* [What you will do]: Extract each line from the entries below that has the string "folio" in it.

[Saved entries]
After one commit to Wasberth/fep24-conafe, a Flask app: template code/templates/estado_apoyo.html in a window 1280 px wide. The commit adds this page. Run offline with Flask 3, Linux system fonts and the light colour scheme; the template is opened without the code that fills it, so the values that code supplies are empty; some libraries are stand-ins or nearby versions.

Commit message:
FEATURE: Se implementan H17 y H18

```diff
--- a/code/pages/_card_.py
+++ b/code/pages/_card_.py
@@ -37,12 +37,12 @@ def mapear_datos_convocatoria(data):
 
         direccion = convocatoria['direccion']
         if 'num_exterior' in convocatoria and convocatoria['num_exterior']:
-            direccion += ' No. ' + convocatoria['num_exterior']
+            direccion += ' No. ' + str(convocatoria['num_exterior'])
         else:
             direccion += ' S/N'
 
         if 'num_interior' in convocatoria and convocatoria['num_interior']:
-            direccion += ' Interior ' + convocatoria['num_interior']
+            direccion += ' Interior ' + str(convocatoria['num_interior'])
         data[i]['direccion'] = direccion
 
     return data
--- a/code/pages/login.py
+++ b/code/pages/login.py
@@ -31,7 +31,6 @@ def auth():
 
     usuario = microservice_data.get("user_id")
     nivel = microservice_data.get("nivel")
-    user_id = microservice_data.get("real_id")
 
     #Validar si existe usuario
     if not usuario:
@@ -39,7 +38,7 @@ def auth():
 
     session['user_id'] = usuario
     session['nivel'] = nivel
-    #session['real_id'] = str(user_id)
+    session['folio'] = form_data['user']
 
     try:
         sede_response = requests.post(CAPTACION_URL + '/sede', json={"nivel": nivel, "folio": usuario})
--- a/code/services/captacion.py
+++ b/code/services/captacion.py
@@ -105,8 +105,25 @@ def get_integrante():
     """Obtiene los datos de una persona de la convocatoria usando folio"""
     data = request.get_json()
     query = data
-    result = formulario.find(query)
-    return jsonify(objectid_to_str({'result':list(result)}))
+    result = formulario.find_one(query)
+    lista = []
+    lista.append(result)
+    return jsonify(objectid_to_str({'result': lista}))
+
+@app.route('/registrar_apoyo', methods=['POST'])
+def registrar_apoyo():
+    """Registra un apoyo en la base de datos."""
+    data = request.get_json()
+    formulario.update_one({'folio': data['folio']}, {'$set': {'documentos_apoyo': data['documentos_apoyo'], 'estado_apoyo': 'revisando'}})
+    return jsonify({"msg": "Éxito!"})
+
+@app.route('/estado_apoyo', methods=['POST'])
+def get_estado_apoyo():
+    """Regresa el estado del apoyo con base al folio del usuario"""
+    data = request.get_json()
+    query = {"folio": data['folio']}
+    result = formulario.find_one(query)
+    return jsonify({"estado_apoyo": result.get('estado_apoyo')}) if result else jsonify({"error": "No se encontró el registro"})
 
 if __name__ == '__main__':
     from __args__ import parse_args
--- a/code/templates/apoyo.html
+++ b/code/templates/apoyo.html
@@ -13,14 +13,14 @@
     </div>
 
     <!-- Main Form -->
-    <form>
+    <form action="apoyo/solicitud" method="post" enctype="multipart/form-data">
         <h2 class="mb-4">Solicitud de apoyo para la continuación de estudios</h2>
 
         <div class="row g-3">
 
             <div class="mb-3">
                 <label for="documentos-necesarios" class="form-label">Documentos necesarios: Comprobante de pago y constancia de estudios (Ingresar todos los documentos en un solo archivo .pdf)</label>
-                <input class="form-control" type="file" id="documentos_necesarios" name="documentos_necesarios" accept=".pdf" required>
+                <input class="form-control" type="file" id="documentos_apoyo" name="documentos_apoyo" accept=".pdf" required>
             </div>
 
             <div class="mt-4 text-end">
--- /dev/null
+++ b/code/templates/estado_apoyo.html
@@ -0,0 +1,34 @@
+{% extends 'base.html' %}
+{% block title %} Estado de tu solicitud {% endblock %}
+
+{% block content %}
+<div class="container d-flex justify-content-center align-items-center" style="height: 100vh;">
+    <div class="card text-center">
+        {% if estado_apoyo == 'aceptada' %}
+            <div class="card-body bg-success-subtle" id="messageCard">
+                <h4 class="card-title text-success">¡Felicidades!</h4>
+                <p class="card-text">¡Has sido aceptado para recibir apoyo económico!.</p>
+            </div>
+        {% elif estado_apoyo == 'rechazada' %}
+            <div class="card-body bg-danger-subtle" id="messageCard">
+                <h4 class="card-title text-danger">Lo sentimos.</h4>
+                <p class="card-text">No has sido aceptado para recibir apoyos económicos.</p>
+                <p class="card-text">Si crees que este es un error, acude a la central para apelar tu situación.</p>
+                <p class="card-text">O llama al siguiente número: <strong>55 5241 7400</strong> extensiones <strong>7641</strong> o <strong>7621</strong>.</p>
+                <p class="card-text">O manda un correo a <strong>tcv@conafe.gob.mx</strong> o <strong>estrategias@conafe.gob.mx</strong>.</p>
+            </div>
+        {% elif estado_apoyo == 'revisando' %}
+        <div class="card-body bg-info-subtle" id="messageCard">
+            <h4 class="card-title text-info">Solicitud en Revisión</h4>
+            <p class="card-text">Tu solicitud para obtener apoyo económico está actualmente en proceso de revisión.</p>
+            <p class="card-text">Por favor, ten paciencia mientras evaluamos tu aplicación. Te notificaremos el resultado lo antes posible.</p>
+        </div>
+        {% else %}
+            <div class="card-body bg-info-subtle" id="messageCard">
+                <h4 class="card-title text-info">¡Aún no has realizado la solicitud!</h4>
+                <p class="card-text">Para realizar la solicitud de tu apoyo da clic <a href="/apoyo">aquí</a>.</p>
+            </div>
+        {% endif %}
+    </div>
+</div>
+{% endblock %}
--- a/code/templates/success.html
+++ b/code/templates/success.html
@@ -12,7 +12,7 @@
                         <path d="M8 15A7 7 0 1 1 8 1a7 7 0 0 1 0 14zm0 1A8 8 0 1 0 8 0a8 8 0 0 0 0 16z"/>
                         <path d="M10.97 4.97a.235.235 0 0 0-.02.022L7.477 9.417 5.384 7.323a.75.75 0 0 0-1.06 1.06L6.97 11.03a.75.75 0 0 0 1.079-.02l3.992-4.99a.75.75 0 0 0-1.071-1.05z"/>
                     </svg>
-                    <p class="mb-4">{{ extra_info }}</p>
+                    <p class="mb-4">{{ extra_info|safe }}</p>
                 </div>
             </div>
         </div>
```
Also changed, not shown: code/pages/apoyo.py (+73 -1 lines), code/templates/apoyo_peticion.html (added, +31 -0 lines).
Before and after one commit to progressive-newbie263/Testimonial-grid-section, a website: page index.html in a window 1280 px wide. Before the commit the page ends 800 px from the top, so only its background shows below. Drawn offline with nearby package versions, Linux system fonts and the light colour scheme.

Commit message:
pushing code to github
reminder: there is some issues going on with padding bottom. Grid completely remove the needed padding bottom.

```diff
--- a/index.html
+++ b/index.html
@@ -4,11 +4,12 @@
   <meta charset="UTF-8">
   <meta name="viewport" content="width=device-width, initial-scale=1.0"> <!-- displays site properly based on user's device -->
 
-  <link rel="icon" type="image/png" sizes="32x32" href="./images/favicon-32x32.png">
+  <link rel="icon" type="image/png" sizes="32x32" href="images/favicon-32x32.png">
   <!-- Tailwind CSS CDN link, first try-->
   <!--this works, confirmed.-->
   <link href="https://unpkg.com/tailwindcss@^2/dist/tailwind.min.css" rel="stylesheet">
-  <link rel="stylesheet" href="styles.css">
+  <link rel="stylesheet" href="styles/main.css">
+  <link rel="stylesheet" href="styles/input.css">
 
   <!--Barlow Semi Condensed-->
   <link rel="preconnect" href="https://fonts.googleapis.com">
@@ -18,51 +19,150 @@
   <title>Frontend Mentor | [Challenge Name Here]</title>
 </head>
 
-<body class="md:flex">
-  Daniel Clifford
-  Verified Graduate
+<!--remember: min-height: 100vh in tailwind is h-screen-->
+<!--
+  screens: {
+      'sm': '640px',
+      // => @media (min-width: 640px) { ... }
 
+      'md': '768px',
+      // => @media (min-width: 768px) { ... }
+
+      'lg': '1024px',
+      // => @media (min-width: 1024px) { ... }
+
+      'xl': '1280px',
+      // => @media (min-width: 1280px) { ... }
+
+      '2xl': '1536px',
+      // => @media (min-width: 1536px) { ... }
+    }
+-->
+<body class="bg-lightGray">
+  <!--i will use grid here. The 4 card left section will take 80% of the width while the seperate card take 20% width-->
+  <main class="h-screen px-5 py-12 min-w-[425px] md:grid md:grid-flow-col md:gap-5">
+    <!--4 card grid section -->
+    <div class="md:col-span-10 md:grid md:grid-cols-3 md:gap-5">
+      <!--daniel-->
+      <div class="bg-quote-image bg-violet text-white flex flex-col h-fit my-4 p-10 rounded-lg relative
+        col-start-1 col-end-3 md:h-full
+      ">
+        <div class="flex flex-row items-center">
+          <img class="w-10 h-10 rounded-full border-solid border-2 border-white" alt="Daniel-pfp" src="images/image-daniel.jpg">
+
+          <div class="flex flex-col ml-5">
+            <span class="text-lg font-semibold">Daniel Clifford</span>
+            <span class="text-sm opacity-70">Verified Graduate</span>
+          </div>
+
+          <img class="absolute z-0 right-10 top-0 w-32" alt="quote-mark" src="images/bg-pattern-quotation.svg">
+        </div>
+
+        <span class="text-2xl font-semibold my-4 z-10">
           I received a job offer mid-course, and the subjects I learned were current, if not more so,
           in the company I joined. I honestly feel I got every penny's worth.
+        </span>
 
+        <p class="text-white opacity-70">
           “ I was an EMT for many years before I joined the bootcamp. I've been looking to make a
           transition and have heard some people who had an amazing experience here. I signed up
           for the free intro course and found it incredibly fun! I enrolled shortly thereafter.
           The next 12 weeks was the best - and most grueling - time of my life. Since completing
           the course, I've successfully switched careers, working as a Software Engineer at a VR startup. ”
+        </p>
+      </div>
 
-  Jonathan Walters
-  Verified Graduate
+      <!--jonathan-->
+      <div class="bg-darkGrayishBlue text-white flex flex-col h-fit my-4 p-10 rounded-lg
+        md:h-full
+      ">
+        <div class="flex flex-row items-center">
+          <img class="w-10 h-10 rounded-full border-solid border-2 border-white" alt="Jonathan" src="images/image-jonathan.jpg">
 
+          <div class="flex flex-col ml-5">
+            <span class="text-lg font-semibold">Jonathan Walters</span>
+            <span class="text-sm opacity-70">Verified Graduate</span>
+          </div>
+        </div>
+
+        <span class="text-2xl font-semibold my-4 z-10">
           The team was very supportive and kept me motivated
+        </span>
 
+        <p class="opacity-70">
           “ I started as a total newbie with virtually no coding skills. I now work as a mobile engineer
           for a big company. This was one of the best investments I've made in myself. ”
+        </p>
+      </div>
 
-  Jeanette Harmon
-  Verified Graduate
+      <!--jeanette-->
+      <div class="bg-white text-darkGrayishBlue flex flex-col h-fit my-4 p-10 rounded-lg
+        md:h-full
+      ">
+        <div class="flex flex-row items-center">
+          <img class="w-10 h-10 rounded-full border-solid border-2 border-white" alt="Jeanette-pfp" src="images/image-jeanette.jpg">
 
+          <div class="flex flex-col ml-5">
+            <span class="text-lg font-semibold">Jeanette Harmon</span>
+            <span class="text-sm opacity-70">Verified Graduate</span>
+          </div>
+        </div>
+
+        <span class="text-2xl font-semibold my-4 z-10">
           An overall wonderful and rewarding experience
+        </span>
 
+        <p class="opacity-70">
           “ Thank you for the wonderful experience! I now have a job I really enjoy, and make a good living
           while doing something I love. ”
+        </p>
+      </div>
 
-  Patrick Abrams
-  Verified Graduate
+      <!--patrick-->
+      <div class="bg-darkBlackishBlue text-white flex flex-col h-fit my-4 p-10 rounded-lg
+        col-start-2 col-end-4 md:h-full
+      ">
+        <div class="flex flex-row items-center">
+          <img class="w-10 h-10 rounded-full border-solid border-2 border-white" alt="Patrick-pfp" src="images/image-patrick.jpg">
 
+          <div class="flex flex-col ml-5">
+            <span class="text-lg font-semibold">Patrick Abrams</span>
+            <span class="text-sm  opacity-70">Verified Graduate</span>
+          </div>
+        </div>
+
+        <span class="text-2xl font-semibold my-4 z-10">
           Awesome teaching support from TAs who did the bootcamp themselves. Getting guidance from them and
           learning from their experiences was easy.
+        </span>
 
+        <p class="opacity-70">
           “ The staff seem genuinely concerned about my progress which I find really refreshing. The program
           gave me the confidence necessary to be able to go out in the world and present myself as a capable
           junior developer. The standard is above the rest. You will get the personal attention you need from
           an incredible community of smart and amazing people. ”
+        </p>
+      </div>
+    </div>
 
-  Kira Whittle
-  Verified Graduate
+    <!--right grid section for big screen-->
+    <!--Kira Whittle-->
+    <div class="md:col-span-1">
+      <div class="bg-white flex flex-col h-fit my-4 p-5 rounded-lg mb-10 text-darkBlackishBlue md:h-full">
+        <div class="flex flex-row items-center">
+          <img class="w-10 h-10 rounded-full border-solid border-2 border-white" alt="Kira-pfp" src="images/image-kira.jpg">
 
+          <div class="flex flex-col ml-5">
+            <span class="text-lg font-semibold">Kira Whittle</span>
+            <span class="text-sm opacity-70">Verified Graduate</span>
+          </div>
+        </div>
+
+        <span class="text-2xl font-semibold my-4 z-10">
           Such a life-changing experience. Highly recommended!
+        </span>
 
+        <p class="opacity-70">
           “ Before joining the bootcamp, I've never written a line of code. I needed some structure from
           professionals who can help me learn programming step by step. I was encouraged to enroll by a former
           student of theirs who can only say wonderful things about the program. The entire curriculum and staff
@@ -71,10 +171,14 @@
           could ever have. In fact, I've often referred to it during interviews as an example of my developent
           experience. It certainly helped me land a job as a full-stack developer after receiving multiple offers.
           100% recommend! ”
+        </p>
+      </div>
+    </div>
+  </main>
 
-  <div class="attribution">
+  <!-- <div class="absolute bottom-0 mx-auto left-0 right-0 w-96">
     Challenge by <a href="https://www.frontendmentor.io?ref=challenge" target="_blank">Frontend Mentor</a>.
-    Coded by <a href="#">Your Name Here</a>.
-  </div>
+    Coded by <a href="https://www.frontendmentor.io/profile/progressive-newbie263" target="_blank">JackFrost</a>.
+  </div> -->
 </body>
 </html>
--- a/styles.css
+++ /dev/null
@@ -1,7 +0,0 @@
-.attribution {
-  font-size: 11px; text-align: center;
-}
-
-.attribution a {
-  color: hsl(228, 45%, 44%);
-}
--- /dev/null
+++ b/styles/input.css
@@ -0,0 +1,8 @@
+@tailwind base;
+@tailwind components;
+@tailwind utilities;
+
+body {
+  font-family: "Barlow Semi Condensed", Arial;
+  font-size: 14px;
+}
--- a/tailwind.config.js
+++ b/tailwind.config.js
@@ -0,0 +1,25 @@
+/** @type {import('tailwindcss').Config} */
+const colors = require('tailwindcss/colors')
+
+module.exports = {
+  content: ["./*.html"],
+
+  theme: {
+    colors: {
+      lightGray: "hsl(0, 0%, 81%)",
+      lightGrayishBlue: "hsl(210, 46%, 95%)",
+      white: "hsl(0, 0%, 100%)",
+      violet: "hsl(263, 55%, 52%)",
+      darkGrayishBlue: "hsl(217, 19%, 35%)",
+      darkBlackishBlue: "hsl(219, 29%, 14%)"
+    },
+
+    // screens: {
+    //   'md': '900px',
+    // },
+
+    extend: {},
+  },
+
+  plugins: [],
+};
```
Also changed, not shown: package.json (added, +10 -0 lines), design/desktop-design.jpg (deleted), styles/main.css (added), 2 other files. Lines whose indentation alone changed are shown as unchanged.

* [Written response]:
+    session['folio'] = form_data['user']
         sede_response = requests.post(CAPTACION_URL + '/sede', json={"nivel": nivel, "folio": usuario})
     """Obtiene los datos de una persona de la convocatoria usando folio"""
+    formulario.update_one({'folio': data['folio']}, {'$set': {'documentos_apoyo': data['documentos_apoyo'], 'estado_apoyo': 'revisando'}})
+    """Regresa el estado del apoyo con base al folio del usuario"""
+    query = {"folio": data['folio']}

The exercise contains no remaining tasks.